Latest data suggests old-school ‘bobbies on the beat’ still play key role in modern policing
Just 15 minutes of police patrols can reduce levels of violent crime by more than 70%, according to a new study.
The Youth Endowment Fund analysis of an Essex Police pilot in Southend-on-Sea in summer 2020 found that violent crime fell by 74% on days when patrols took place.
Other patrol schemes have got similar results. Operation Rowan in Bedfordshire “involved patrols of 15 minutes each day in 30 hotspot areas where a third of the county’s serious violent crime was taking place”, said The Times’ crime editor Fiona Hamilton.The patrols were credited for a 38% reduction in violence and robbery.

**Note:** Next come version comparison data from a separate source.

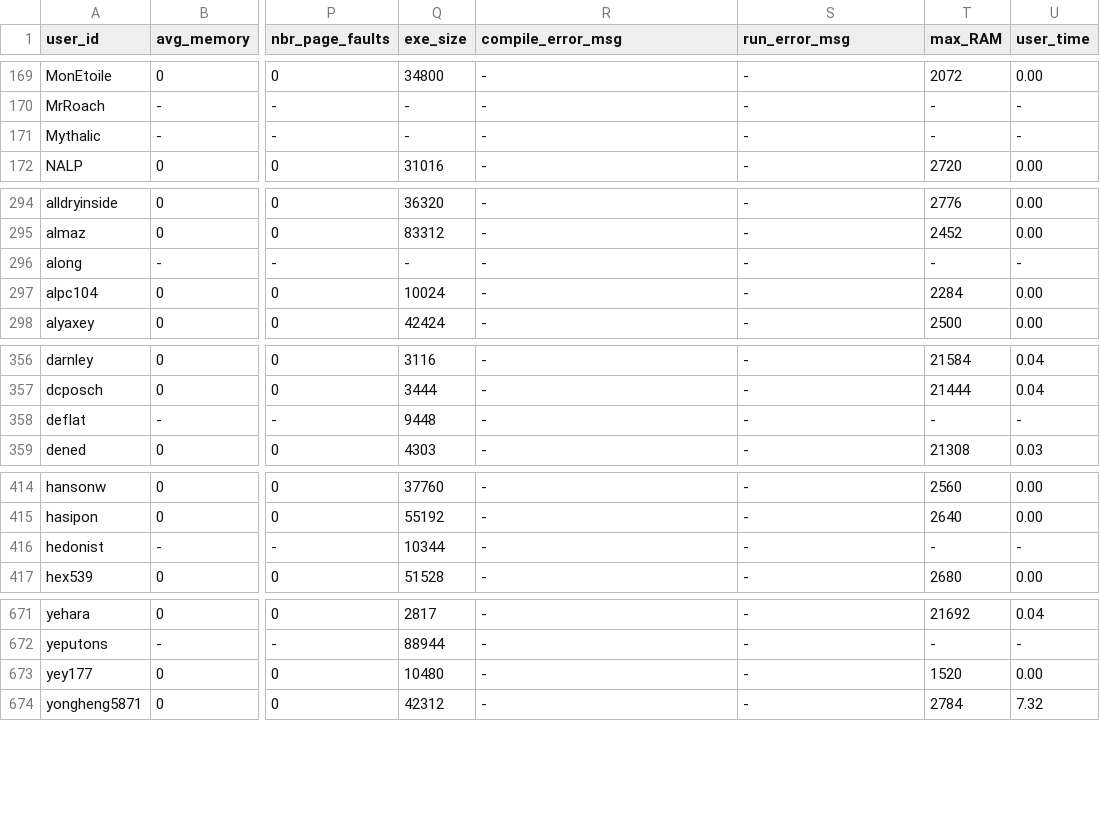
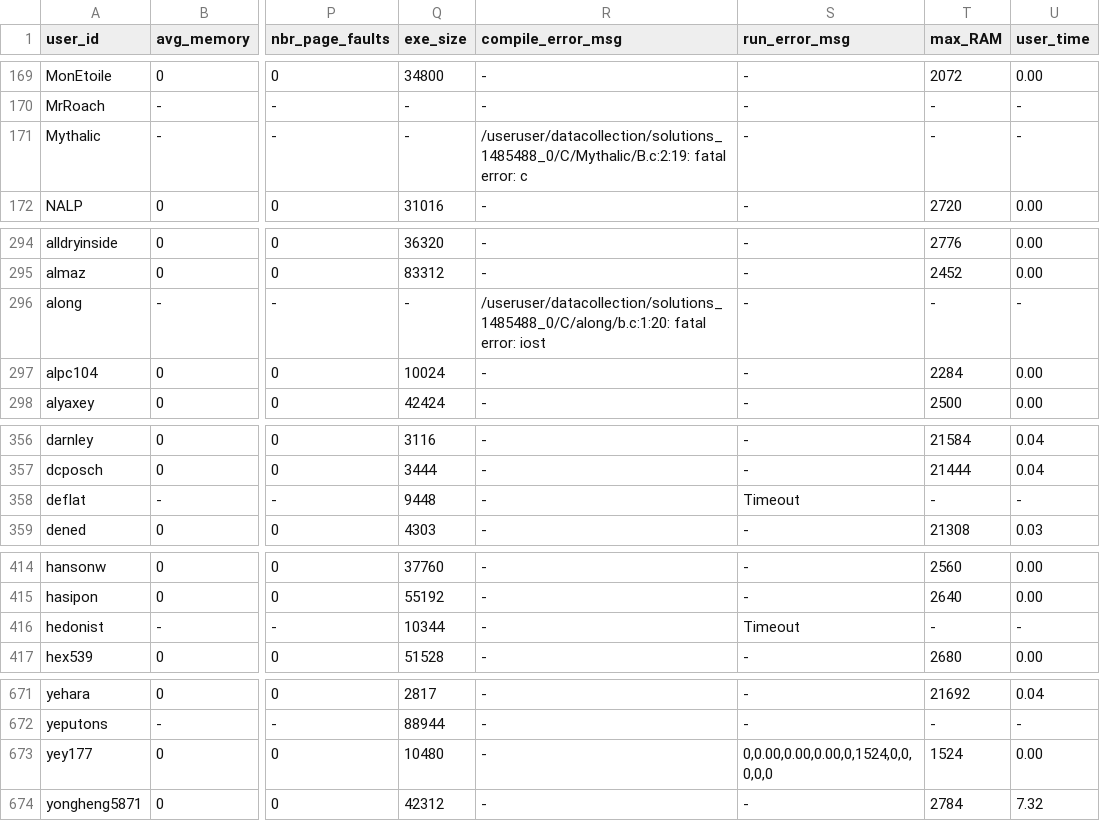
Before and after one commit to emmawestman/GCJ-backup, a CSV file: 1485488_0.csv, drawn as a sheet; only a part is shown, gaps mark what is left out; the diff covers the shown part only; the diff names each change by its address in the sheet, - before the commit and + after, or states it on an @@ line.

```diff
--- a/1485488_0.csv
+++ b/1485488_0.csv
-R171 (compile_error_msg): -
+R171 (compile_error_msg): /useruser/datacollection/solutions_1485488_0/C/Mythalic/B.c:2:19: fatal error: c
-R296 (compile_error_msg): -
+R296 (compile_error_msg): /useruser/datacollection/solutions_1485488_0/C/along/b.c:1:20: fatal error: iost
-S358 (run_error_msg): -
+S358 (run_error_msg): Timeout
-S416 (run_error_msg): -
+S416 (run_error_msg): Timeout
-S673 (run_error_msg): -
+S673 (run_error_msg): 0,0.00,0.00,0.00,0,1524,0,0,0,0,0
-T673 (max_RAM): 1520
+T673 (max_RAM): 1524
```
Also changed, not shown: 15 edited cells elsewhere in this file.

West Midlands police reported a 14% drop in street crimes and antisocial behaviour following patrols in Birmingham.
While forces nationwide are spending more money on “the latest artificial intelligence to predict crime patterns”, the findings “underline the effectiveness of old-fashioned policing”, wrote Hamilton.
The analysis by the Youth Endowment Fund, which works to stop young people becoming involved in violence, suggested that patrols in crime hotspots resulted in significant drops in wider crime too, and fewer calls to emergency services.
“Hot spots policing” – which focuses policing resources and activities on locations where crime is most concentrated – “can also make a difference in the surrounding areas”, said UK law enforcement journal Police Professional.
The data “boosts” arguments by new Metropolitan Police commissioner Mark Rowley, who takes over in autumn, that the UK needs “more bobbies on the beat”, said The Times’ Hamilton. In his first public statement after landing the role in the scandal-hit force, the former head of UK counterterrorism policing pledged to “fight crime with communities – not unilaterally dispense tactics”.